On Wednesday I stopped by the museum and took a look at the display. It could use a few more items, I thought to myself. I had an idea. Maybe it is time to thin out my collection of coffee mugs. I took a few measurements of the display case and designed a little three level shelf that could display 15 coffee mugs, and still allow some other items to be placed in front of it.

Today I decided to put my idea into action. I bought a couple 1×4 pine boards to make the two foot wide shelf. This evening I took the time to nail it together. Then I choose fifteen mugs from the collection to donate to the museum to be part of this addition to the Scouting display. The picture shows the shelf and the mugs chosen. Now I need to paint the boards white to brighten the display and highlight the mugs.

Yes, I will loose fifteen coffee mugs from my collection, but that still leaves over sixty of them on display in my family room. The 15 I chose to give are doubles I have and Central Minnesota Council mugs used as incentives during various promotions over the decades. I think these mugs will make a nice addition to the museum display. What do you think?

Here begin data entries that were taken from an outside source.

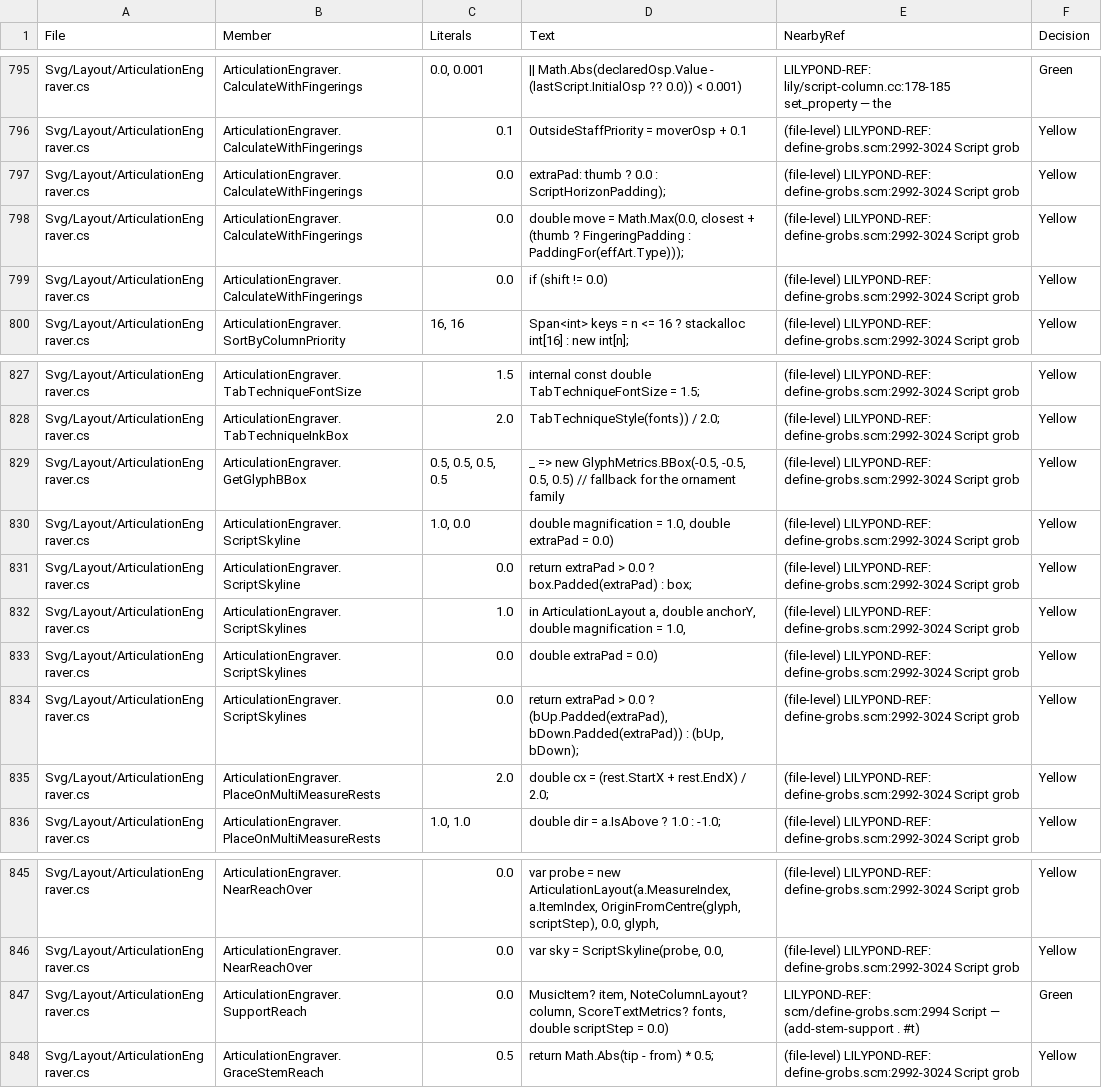
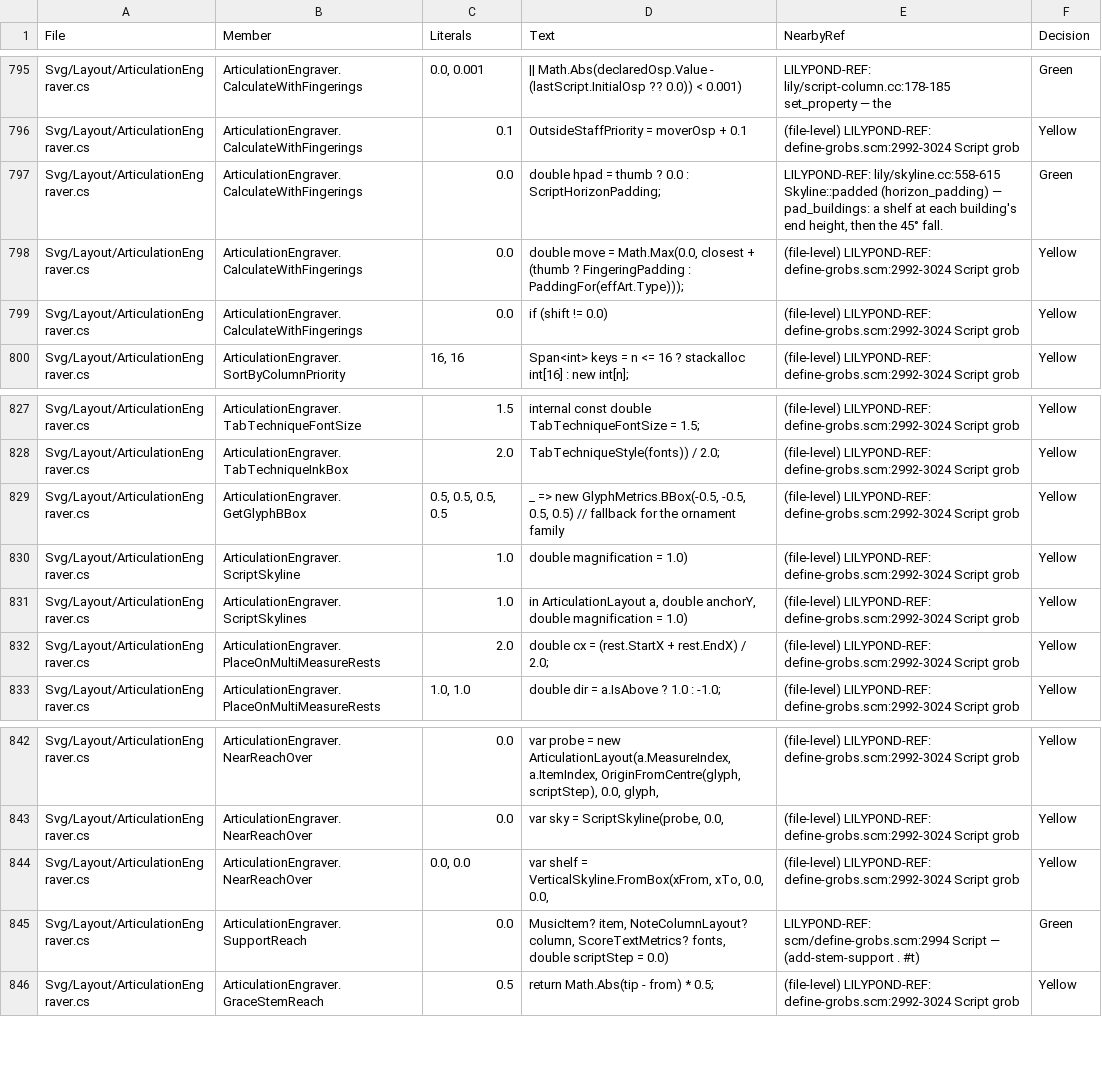
Before and after one commit to yotsuda/LilySharp, a CSV file: audit/magic_constants.csv, drawn as a sheet; only a part is shown, gaps mark what is left out.

Commit message:
Script side-position: the horizon-padding goes on the SUPPORT, as LilyPond pads it
A Script's horizon-padding (0.1) was spent by padding the SCRIPT's own
skyline and measuring the bare support against it, on the reading that
LilyPond's "padding other = doubling horizon_padding" makes the side
immaterial. It is not: Skyline::padded puts a flat shelf at each
building's END height and a 45-degree fall, not a Minkowski sum, so the
shelf never reaches a rising edge of the other skyline. LilyPond pads
`dim` -- the supports merged -- inside aligned_side's
dim.distance (my_dim, horizon_padding) (skyline.cc:545-555 pads `this`).

Under a sloped support (a tie's tail) or a sloped outline (an accent's
chevron under a portato) the two sides give different numbers. Measured
on audit/lpreg/sctchord against LilyPond 2.26.0's dump (Lab
sessions/p954/tiesky.ly): the accent over the tie's END 5.772008 with the
script padded, 5.758705 = LilyPond with the bow padded; the portato over
the chord accent 7.337006 vs 7.312805.

- The tie support, the script chain and the head/stem reach
  (NearReachOver) now pad the support side through
  VerticalSkyline.Distance(other, hpad); two or more chain supports are
  merged first, then padded once (LilyPond's order).
- `extraPad` is gone from ScriptSkyline / ScriptSkylines and from the
  TextOutlineSkylines profile cache key; the profile carries the grob's
  own skyline-horizontal-padding only.
- All ten sctchord scripts match LilyPond to 1e-6; the test reads them
  through RenderedGeometry at 4 decimals instead of the SVG's 2.
  ScriptProfilePaddingTests keeps the grob-local padding property with
  the declared padding. Snapshot test/script-stacking approved (0.03).
- Sweep of 1,248 SVGs: 13 moved, max 0.04 (script stacks, scripts over
  ties, one corpus book by 0.01-0.02).

```diff
--- a/audit/magic_constants.csv
+++ b/audit/magic_constants.csv
@@ -796,3 +796,3 @@
 "Svg/Layout/ArticulationEngraver.cs","ArticulationEngraver.CalculateWithFingerings","0.1","OutsideStaffPriority = moverOsp + 0.1","(file-level) LILYPOND-REF: define-grobs.scm:2992-3024 Script grob","Yellow"
-"Svg/Layout/ArticulationEngraver.cs","ArticulationEngraver.CalculateWithFingerings","0.0","extraPad: thumb ? 0.0 : ScriptHorizonPadding);","(file-level) LILYPOND-REF: define-grobs.scm:2992-3024 Script grob","Yellow"
+"Svg/Layout/ArticulationEngraver.cs","ArticulationEngraver.CalculateWithFingerings","0.0","double hpad = thumb ? 0.0 : ScriptHorizonPadding;","LILYPOND-REF: lily/skyline.cc:558-615 Skyline::padded (horizon_padding) — pad_buildings: a shelf at each building's end height, then the 45° fall.","Green"
 "Svg/Layout/ArticulationEngraver.cs","ArticulationEngraver.CalculateWithFingerings","0.0","double move = Math.Max(0.0, closest + (thumb ? FingeringPadding : PaddingFor(effArt.Type)));","(file-level) LILYPOND-REF: define-grobs.scm:2992-3024 Script grob","Yellow"
@@ -829,7 +829,4 @@
 "Svg/Layout/ArticulationEngraver.cs","ArticulationEngraver.GetGlyphBBox","0.5, 0.5, 0.5, 0.5","_ => new GlyphMetrics.BBox(-0.5, -0.5, 0.5, 0.5) // fallback for the ornament family","(file-level) LILYPOND-REF: define-grobs.scm:2992-3024 Script grob","Yellow"
-"Svg/Layout/ArticulationEngraver.cs","ArticulationEngraver.ScriptSkyline","1.0, 0.0","double magnification = 1.0, double extraPad = 0.0)","(file-level) LILYPOND-REF: define-grobs.scm:2992-3024 Script grob","Yellow"
-"Svg/Layout/ArticulationEngraver.cs","ArticulationEngraver.ScriptSkyline","0.0","return extraPad > 0.0 ? box.Padded(extraPad) : box;","(file-level) LILYPOND-REF: define-grobs.scm:2992-3024 Script grob","Yellow"
-"Svg/Layout/ArticulationEngraver.cs","ArticulationEngraver.ScriptSkylines","1.0","in ArticulationLayout a, double anchorY, double magnification = 1.0,","(file-level) LILYPOND-REF: define-grobs.scm:2992-3024 Script grob","Yellow"
-"Svg/Layout/ArticulationEngraver.cs","ArticulationEngraver.ScriptSkylines","0.0","double extraPad = 0.0)","(file-level) LILYPOND-REF: define-grobs.scm:2992-3024 Script grob","Yellow"
-"Svg/Layout/ArticulationEngraver.cs","ArticulationEngraver.ScriptSkylines","0.0","return extraPad > 0.0 ? (bUp.Padded(extraPad), bDown.Padded(extraPad)) : (bUp, bDown);","(file-level) LILYPOND-REF: define-grobs.scm:2992-3024 Script grob","Yellow"
+"Svg/Layout/ArticulationEngraver.cs","ArticulationEngraver.ScriptSkyline","1.0","double magnification = 1.0)","(file-level) LILYPOND-REF: define-grobs.scm:2992-3024 Script grob","Yellow"
+"Svg/Layout/ArticulationEngraver.cs","ArticulationEngraver.ScriptSkylines","1.0","in ArticulationLayout a, double anchorY, double magnification = 1.0)","(file-level) LILYPOND-REF: define-grobs.scm:2992-3024 Script grob","Yellow"
 "Svg/Layout/ArticulationEngraver.cs","ArticulationEngraver.PlaceOnMultiMeasureRests","2.0","double cx = (rest.StartX + rest.EndX) / 2.0;","(file-level) LILYPOND-REF: define-grobs.scm:2992-3024 Script grob","Yellow"
@@ -846,2 +843,3 @@
 "Svg/Layout/ArticulationEngraver.cs","ArticulationEngraver.NearReachOver","0.0","var sky = ScriptSkyline(probe, 0.0,","(file-level) LILYPOND-REF: define-grobs.scm:2992-3024 Script grob","Yellow"
+"Svg/Layout/ArticulationEngraver.cs","ArticulationEngraver.NearReachOver","0.0, 0.0","var shelf = VerticalSkyline.FromBox(xFrom, xTo, 0.0, 0.0,","(file-level) LILYPOND-REF: define-grobs.scm:2992-3024 Script grob","Yellow"
 "Svg/Layout/ArticulationEngraver.cs","ArticulationEngraver.SupportReach","0.0","MusicItem? item, NoteColumnLayout? column, ScoreTextMetrics? fonts, double scriptStep = 0.0)","LILYPOND-REF: scm/define-grobs.scm:2994 Script — (add-stem-support . #t)","Green"
```
Also changed, not shown: 6 other files.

The Boy Scouts of Melrose Troop 68 took their May 7 meeting night to have a field trip. They gathered at the Melrose Area Historical Museum for a tour of the facility which worked into their monthly theme of Historical Places. One of the museum curators, Roger Paschke, lead the Boy Scouts through the rooms while explaining several of the more interesting of the exhibits. The Scouts learned a little about the founders of Melrose, Minnesota. Mr. Paschke stopped the troop at the Charles Lindberg display for a short explanation of his famous plane trip and his links to Melrose. The boys enjoyed the “war room”, but quickly passed by the religious displays in the “chapel” for some reason. Other popular areas of the museum included the prohibition (moonshine and stills) area, the old printing press, the railroad displays, and the case with the old Scouting memorabilia.  The troop plans to go back to the museum later this month for a scavenger hunt.

Here are a few pictures from the field trip.

 The Boy Scouts learn about the ties Charles Lindberg had to Melrose, Minnesota.

 

 

 

 

 

 This is part of the Scouting display found at the museum.

 

 

 

 

 

 
 The group photo was taken in front of some of the old farming machinery found in the museum.